Itemized modification records
════════════════

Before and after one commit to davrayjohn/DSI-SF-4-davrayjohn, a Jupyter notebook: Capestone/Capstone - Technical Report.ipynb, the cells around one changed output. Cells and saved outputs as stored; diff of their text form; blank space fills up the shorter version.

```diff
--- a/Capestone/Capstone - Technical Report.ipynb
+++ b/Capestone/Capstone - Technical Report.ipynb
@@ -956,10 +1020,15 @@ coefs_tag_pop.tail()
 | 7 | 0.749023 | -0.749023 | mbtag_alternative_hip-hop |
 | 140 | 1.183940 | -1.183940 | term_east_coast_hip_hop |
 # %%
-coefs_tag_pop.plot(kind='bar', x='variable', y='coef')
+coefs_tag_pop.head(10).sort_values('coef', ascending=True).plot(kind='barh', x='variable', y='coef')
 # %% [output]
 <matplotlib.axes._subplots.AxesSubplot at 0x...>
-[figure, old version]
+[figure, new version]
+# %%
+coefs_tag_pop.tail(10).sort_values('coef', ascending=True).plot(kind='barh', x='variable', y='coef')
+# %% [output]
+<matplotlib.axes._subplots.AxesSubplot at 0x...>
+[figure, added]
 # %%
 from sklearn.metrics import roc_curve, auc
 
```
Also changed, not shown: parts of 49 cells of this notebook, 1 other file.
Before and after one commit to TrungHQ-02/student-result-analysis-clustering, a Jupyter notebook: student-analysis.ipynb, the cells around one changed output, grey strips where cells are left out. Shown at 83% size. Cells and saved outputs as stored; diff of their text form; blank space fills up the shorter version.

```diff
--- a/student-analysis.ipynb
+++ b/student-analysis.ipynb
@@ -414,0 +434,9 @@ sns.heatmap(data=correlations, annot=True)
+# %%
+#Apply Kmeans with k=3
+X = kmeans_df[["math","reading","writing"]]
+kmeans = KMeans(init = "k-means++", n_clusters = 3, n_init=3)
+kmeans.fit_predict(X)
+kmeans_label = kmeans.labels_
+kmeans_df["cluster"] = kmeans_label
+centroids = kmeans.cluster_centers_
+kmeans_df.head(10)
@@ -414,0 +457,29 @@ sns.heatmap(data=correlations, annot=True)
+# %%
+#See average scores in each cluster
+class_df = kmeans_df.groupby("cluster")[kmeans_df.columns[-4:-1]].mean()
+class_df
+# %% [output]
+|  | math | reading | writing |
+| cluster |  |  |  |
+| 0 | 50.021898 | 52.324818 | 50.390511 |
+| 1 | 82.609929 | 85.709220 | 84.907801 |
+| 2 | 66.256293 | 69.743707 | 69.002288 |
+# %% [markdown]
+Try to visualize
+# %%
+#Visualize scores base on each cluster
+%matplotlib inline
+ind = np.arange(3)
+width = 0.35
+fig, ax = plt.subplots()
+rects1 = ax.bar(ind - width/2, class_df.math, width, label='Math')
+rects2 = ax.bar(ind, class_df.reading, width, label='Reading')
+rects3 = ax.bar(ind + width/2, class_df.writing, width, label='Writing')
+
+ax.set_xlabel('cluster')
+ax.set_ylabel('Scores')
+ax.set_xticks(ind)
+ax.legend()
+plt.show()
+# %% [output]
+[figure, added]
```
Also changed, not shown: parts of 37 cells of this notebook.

════════════════

• Exercise brief: Look through the entries above; find each line with the word "width" and copy it.

• Reply to the exercise:
+width = 0.35
+rects1 = ax.bar(ind - width/2, class_df.math, width, label='Math')
+rects2 = ax.bar(ind, class_df.reading, width, label='Reading')
+rects3 = ax.bar(ind + width/2, class_df.writing, width, label='Writing')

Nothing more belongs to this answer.